Sustainable aviation has proven to be something of a hot topic this year, with Virgin Atlantic showcasing its innovative low-carbon jet fuel made from recycled waste gases for the first time and Heathrow Airport moving to waive landing charges for the world's first electric passenger plane once it is developed.
In a further attempt to decarbonise this notoriously hard-to-abate sector, Delta Airlines’ energy subsidiary Monroe Energy has partnered with startup Agilyx to source its closed-loop crude oil for aviation fuel. The oil, called ASCO, is produced by processing mixed plastics and Styrofoam at an industrial recycling facility in Portland, Oregon. It is then sold to existing refineries where it can be converted into jet fuel.
Agilyx claims that the use of ASCO produces “significantly” lower life-cycle carbon emissions than fossil-fuel derived diesel, petrol or jet fuel. Under its partnership with Delta, the startup will develop a new production facility capable of generating 2,500 barrels of ASCO per day by 2020.
‘Silent’ electric aircraft
Continuing on the topic of travel, a further popular option for decarbonising the transport sector is electrifying existing vehicles, with progress already being made in the truck, train and car industries.
And while progress towards zero-carbon aircraft has been slower, there are currently more than 100 electric aircraft projects underway across the world, with Heathrow and easyJet predicting that the first all-electric passenger plane will take to the skies in the 2030s.
In an early sign of success, researchers at the Massachusetts Institute of technology (MIT) have developed and tested a zero-emission aircraft, which they claim has no moving parts and makes no noise during flight. Reportedly inspired by the futuristic shuttles depicted in Star Trek, the aircraft uses an “ionic wind” — a flow of ions produced aboard the plane using an electric current – to propel itself.
The plane, called Ion Drive, is currently in the prototype stage, with results of its first test flights having been published this month. It weighs 2.5kg and has a wingspan of 5m, with the research team set to develop larger models in the future.
Contactless coffee cups

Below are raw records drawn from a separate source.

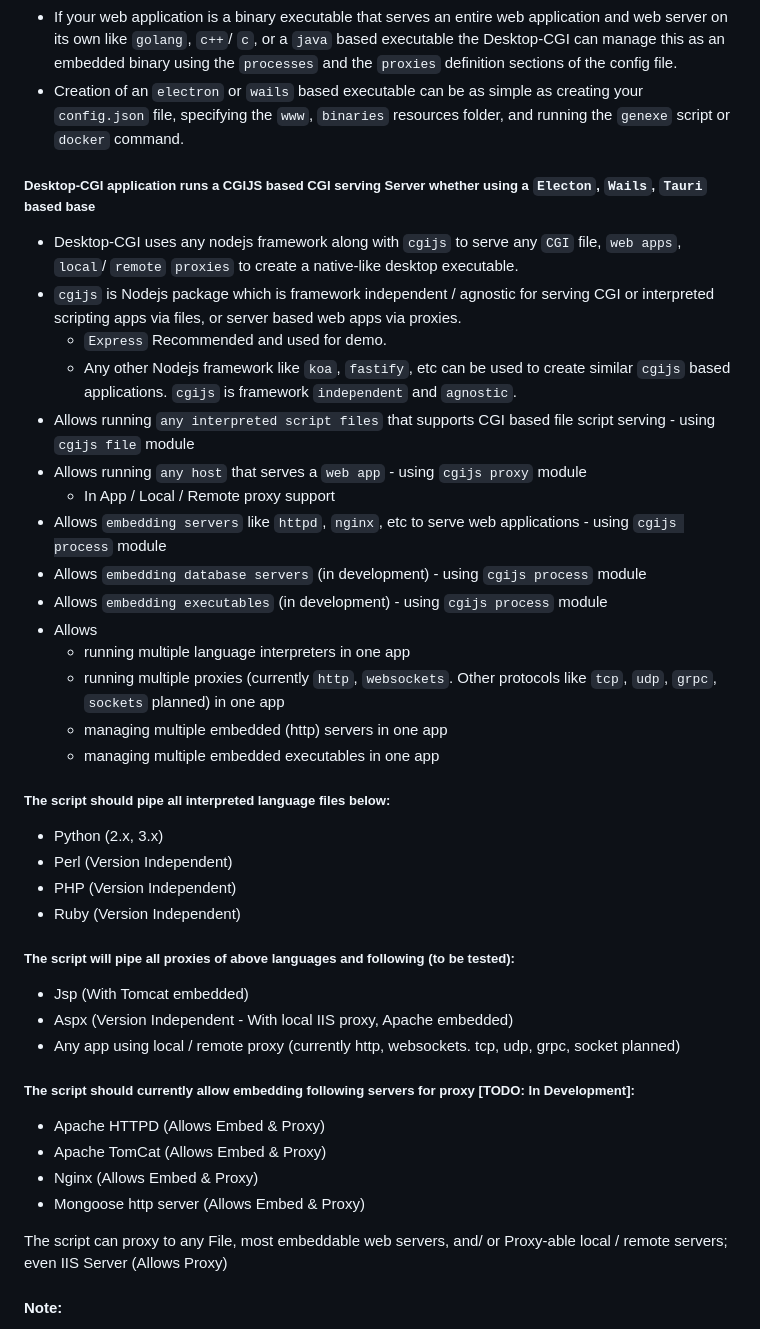
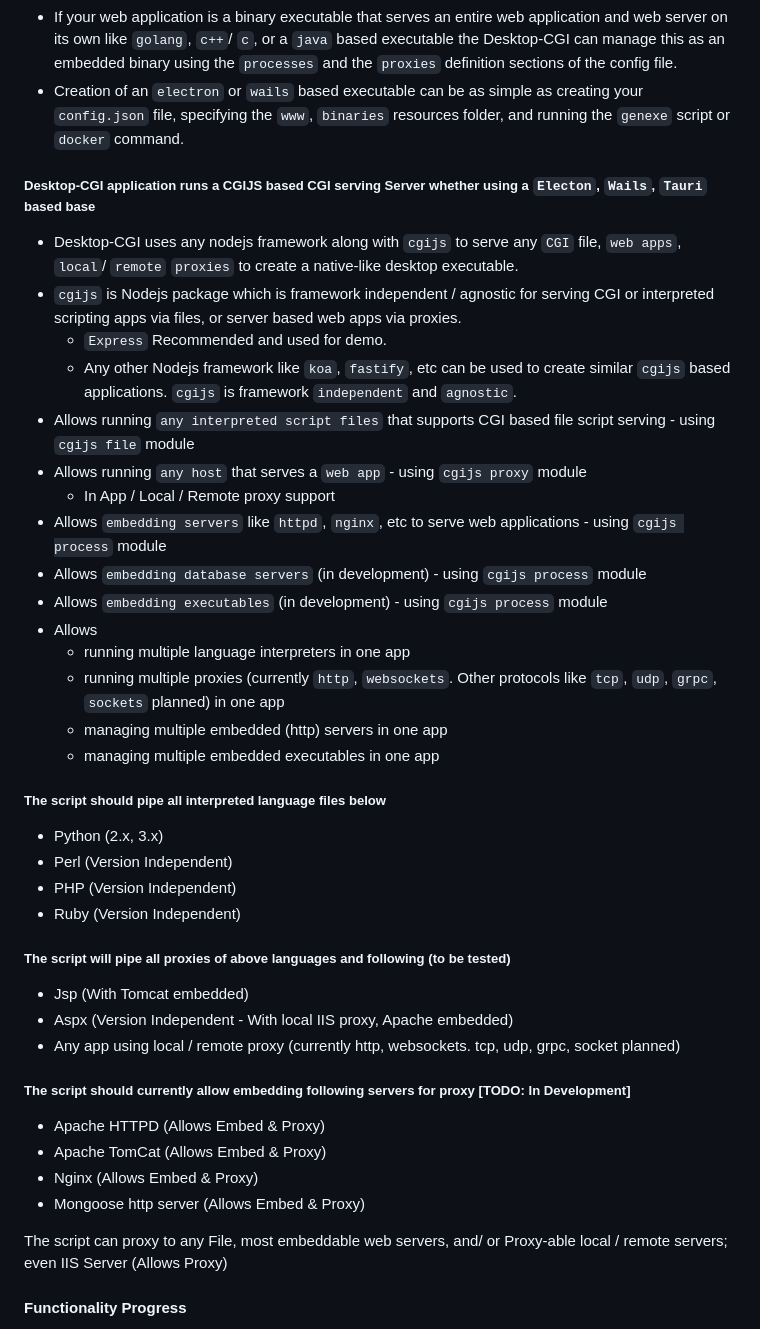
Before and after one commit to desktop-cgi/desktop-cgi, a Markdown page: README.md, the part around the change printed below. GitHub-like rendering.

```diff
--- a/README.md
+++ b/README.md
@@ -58,27 +50,25 @@ The Desktop-CGI based executable can be created using `electron`, `wails` (todo)
 * If your web application is a binary executable that serves an entire web application and web server on its own like `golang`, `c++`/ `c`, or a `java` based executable the Desktop-CGI can manage this as an embedded binary using the `processes` and the `proxies` definition sections of the config file.
 * Creation of an `electron` or `wails` based executable can be as simple as creating your `config.json` file, specifying the `www`, `binaries` resources folder, and running the `genexe` script or `docker` command.
 
-
 ##### Desktop-CGI application runs a CGIJS based CGI serving Server whether using a `Electon`, `Wails`, `Tauri` based base
 
 * Desktop-CGI uses any nodejs framework along with `cgijs` to serve any `CGI` file, `web apps`, `local`/ `remote` `proxies` to create a native-like desktop executable.
 * `cgijs` is Nodejs package which is framework independent / agnostic for serving CGI or interpreted scripting apps via files, or server based web apps via proxies.
-    - `Express` Recommended and used for demo.
-    - Any other Nodejs framework like `koa`, `fastify`, etc can be used to create similar `cgijs` based applications. `cgijs` is framework `independent` and `agnostic`.
+  * `Express` Recommended and used for demo.
+  * Any other Nodejs framework like `koa`, `fastify`, etc can be used to create similar `cgijs` based applications. `cgijs` is framework `independent` and `agnostic`.
 * Allows running `any interpreted script files` that supports CGI based file script serving - using `cgijs file` module
 * Allows running `any host` that serves a `web app` - using `cgijs proxy` module
-    - In App / Local / Remote proxy support
+  * In App / Local / Remote proxy support
 * Allows `embedding servers` like `httpd`, `nginx`, etc to serve web applications - using `cgijs process` module
 * Allows `embedding database servers` (in development) - using `cgijs process` module
 * Allows `embedding executables` (in development) - using `cgijs process` module
 * Allows
-    - running multiple language interpreters in one app
-    - running multiple proxies (currently `http`, `websockets`. Other protocols like `tcp`, `udp`, `grpc`, `sockets` planned) in one app
-    - managing multiple embedded (http) servers in one app
-    - managing multiple embedded executables in one app
+  * running multiple language interpreters in one app
+  * running multiple proxies (currently `http`, `websockets`. Other protocols like `tcp`, `udp`, `grpc`, `sockets` planned) in one app
+  * managing multiple embedded (http) servers in one app
+  * managing multiple embedded executables in one app
 
-
-##### The script should pipe all interpreted language files below:
+##### The script should pipe all interpreted language files below
 
 * Python (2.x, 3.x)
 * Perl (Version Independent)
@@ -87,15 +77,13 @@ The Desktop-CGI based executable can be created using `electron`, `wails` (todo)
 <!-- * .NET (Version Independent) -->
 <!-- * JSP (Version Independent) -->
 
-
-##### The script will pipe all proxies of above languages and following (to be tested):
+##### The script will pipe all proxies of above languages and following (to be tested)
 
 * Jsp (With Tomcat embedded)
 * Aspx (Version Independent - With local IIS proxy, Apache embedded)
 * Any app using local / remote proxy (currently http, websockets. tcp, udp, grpc, socket planned)
 
-
-##### The script should currently allow embedding following servers for proxy [TODO: In Development]:
+##### The script should currently allow embedding following servers for proxy [TODO: In Development]
 
 * Apache HTTPD (Allows Embed & Proxy)
 * Apache TomCat (Allows Embed & Proxy)
@@ -104,7 +92,6 @@ The Desktop-CGI based executable can be created using `electron`, `wails` (todo)
 
 The script can proxy to any File, most embeddable web servers, and/ or Proxy-able local / remote servers; even IIS Server (Allows Proxy)
 
-
-#### Note:
+#### Functionality Progress
 
 
```
Also changed, not shown: other parts of README.md (+74 -43 lines).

After introducing a 25p discount for customers bringing reusable cups in a bid to incentivise behaviour change, coffee chain Costa has this week unveiled an innovative new reusable flask with a contactless payment chip.
Developed in partnership with Barclays, the cup has a detachable silicone base with an integrated contactless payment chip, which customers can top-up like they would an Oyster Card or gift card.
Using the bank’s bPay technology, the cup, called Clever Cup, enables users to make contactless payment up to £30 in Costa’s 2,380 UK stores. Users can also top up their balance and track payments online or via a dedicated app for Android and Apple phones and tablets.
The cup will be stocked in all UK Costa stores before the start of December, retailing at £14.99.
Energy from wastewater
After receiving accolades from the likes of the Climate Launchpad, Shell and the Energy Innovation Centre, student entrepreneurs Thomas Fudge and William Gambier this week won an innovation competition run by Santander UK for their work to turn wastewater into renewable energy and cookstove fuel.
Under their Brunel-based startup Wase, the duo has developed concepts for a decentralised wastewater processing system which generates green electricity and gas as it operates. The system captures the methane produced by the organic waste in wastewater as it decomposes, harnessing it for power generation in a way similar to hydrogen.
Then, it collects the solid sludge found in wastewater and heats it up, generating yet more methane through the process of thermal hydrolysis. Finally, the treated waste enters an anaerobic digester, where it is broken down, or is sent to be used in the production of fertilizer. Fudge and Gambier this week received £25,000 in prize money from Santander UK to help bring the design to fruition.